> [STUDY MATERIAL]
▶
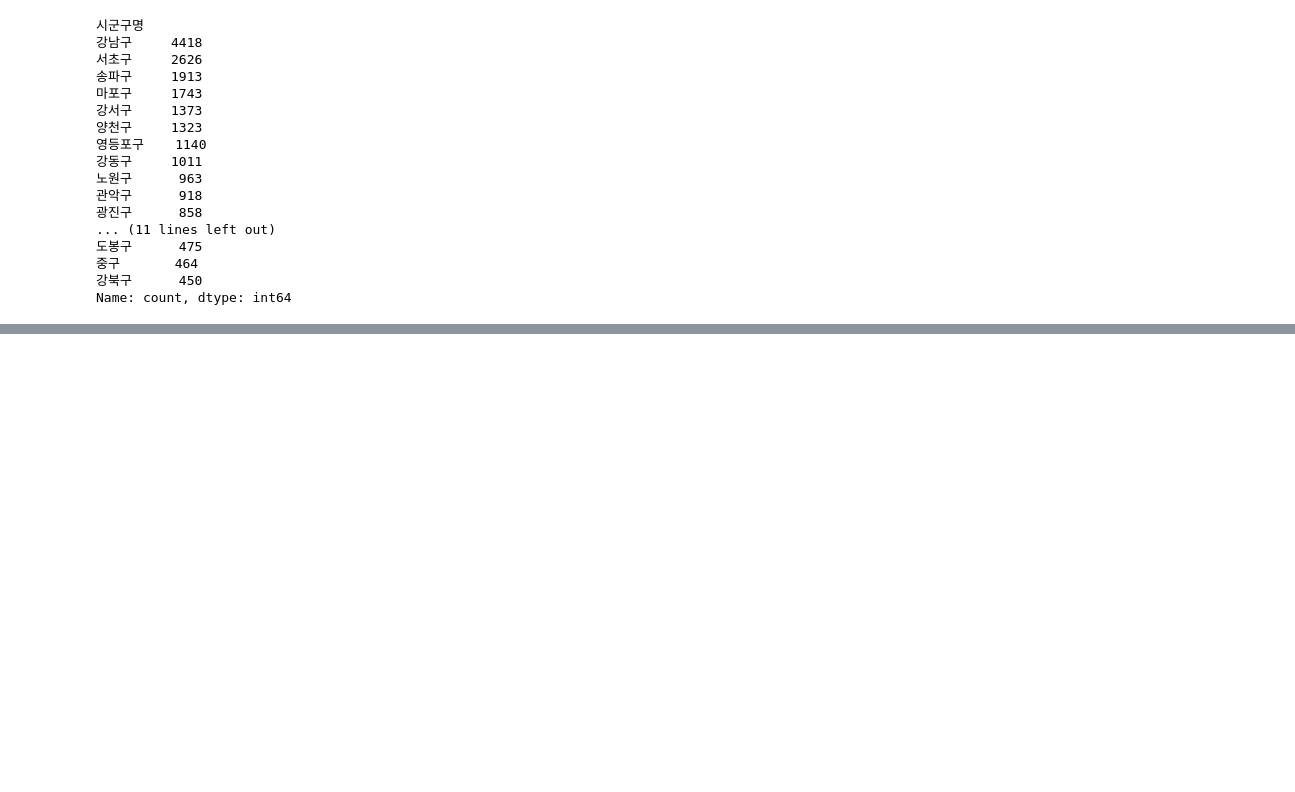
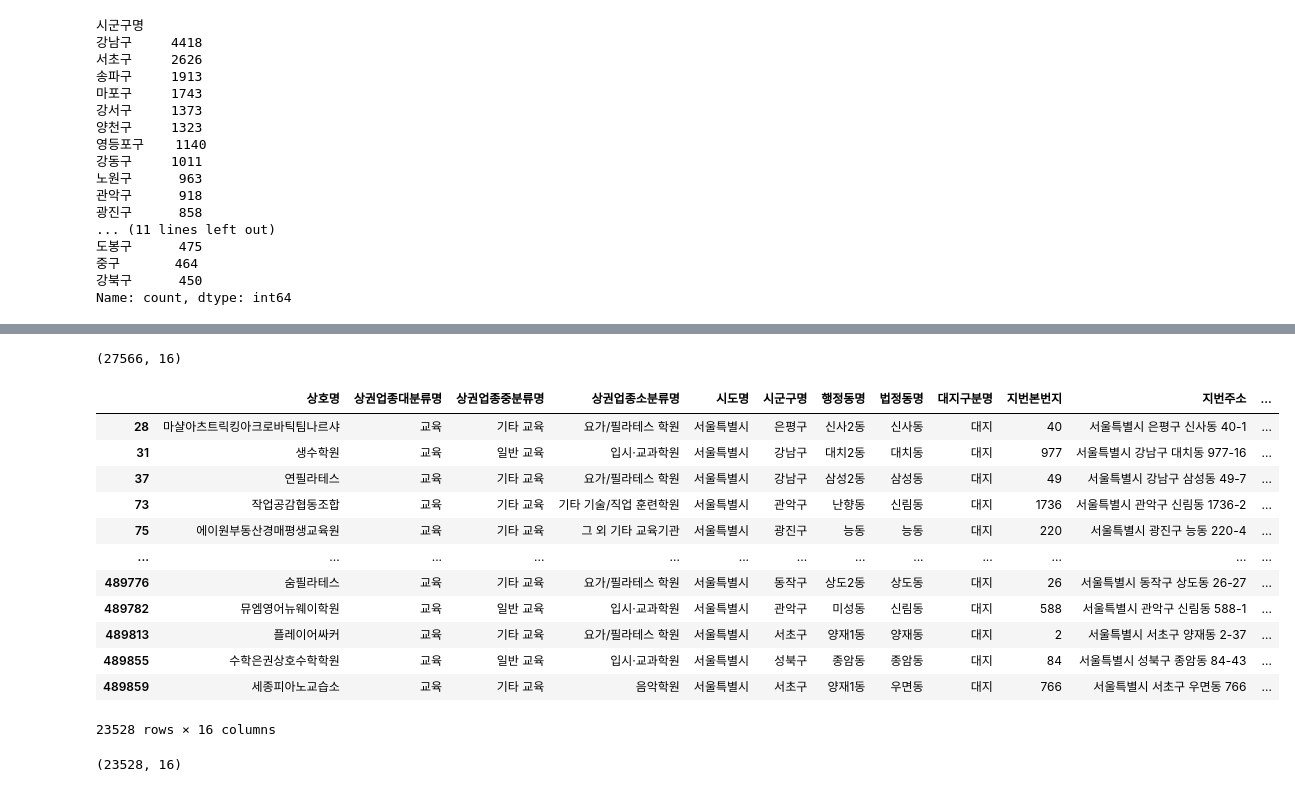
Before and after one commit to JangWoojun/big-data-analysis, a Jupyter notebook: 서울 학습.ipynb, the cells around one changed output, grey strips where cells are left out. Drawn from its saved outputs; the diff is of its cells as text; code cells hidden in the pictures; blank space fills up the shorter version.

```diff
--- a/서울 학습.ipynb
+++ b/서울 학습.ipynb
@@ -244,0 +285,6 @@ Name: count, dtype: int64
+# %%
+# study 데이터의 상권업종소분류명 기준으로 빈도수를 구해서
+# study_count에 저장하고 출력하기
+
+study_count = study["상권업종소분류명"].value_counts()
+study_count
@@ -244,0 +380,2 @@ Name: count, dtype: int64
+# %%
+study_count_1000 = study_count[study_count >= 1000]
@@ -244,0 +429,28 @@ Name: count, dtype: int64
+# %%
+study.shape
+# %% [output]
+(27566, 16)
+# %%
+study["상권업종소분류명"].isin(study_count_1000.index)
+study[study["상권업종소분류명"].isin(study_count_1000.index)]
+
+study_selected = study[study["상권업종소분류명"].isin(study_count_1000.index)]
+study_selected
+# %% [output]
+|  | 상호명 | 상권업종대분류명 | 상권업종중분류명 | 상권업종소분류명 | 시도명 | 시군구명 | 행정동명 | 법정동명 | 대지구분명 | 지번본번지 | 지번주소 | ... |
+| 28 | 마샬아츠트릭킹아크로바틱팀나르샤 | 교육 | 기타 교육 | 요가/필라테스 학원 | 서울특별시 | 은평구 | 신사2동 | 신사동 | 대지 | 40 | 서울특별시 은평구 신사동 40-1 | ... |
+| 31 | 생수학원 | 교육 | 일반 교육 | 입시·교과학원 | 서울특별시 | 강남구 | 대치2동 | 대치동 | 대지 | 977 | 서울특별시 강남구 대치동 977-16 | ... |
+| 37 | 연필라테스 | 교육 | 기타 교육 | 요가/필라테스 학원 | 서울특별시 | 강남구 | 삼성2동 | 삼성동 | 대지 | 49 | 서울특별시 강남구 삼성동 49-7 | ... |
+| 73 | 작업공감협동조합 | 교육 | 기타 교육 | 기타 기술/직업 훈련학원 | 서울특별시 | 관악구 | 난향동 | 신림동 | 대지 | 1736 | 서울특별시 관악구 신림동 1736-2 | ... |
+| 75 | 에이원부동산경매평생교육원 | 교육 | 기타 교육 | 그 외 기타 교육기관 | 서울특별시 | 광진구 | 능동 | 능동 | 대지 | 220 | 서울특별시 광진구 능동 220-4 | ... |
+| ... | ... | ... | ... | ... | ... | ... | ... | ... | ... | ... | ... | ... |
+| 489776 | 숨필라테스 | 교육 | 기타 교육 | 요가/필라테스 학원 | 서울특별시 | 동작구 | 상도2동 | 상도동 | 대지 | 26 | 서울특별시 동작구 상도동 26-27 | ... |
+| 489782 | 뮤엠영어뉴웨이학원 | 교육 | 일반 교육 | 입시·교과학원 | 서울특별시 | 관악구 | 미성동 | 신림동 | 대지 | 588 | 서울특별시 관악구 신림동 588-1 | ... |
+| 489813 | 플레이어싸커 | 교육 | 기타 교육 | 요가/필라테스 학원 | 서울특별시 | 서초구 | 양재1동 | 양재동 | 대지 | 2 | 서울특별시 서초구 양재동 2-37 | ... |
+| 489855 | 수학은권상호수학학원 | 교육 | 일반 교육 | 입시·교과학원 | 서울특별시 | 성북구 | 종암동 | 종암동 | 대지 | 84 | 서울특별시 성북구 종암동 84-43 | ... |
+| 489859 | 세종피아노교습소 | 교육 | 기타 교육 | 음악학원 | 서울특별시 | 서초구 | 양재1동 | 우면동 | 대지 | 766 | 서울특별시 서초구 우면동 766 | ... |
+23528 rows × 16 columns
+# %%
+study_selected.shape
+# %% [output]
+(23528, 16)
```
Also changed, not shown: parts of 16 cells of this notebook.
◀
▶
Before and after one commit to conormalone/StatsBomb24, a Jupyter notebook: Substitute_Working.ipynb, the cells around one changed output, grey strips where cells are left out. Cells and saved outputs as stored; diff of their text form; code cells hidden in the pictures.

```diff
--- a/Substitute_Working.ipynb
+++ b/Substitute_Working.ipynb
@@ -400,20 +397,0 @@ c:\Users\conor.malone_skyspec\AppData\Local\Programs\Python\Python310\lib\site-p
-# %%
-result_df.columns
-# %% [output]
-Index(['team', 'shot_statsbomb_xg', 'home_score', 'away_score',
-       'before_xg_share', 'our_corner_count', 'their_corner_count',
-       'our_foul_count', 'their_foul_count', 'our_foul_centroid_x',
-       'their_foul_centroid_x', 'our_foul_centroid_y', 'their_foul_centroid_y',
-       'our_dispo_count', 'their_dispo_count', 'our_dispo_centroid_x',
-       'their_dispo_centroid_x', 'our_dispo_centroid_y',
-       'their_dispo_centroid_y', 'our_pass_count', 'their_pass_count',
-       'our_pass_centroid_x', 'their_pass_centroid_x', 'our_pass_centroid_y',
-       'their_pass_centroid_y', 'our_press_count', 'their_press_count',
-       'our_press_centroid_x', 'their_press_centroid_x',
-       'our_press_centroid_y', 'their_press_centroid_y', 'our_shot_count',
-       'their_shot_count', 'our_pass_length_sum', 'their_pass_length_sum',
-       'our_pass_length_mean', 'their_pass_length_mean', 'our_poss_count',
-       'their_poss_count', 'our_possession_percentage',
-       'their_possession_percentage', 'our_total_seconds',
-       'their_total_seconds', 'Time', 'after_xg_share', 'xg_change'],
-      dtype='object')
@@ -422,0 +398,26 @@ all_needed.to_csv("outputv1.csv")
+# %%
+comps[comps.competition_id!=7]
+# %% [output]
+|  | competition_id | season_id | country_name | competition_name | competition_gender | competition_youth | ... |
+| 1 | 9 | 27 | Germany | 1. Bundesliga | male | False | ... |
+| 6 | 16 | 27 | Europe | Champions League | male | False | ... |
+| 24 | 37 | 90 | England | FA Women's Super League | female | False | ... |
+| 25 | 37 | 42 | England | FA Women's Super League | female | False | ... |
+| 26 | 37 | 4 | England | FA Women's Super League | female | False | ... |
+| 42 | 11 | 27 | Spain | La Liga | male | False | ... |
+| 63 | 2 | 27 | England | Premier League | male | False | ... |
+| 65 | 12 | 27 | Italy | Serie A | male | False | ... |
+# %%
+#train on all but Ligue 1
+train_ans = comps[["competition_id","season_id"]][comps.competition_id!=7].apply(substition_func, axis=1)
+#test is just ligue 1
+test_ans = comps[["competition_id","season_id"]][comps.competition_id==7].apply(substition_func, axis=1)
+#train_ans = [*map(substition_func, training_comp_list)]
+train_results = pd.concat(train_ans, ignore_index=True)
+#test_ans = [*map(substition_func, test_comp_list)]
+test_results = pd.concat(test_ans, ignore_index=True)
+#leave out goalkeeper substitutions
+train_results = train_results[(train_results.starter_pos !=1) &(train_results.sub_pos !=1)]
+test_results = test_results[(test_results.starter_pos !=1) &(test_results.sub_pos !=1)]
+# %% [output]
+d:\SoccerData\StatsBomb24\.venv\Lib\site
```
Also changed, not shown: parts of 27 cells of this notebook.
◀
> [WHAT THE TASK REQUIRES] Could you copy each line of the material that holds "apply"?

> [WRITTEN SOLUTION]
+train_ans = comps[["competition_id","season_id"]][comps.competition_id!=7].apply(substition_func, axis=1)
+test_ans = comps[["competition_id","season_id"]][comps.competition_id==7].apply(substition_func, axis=1)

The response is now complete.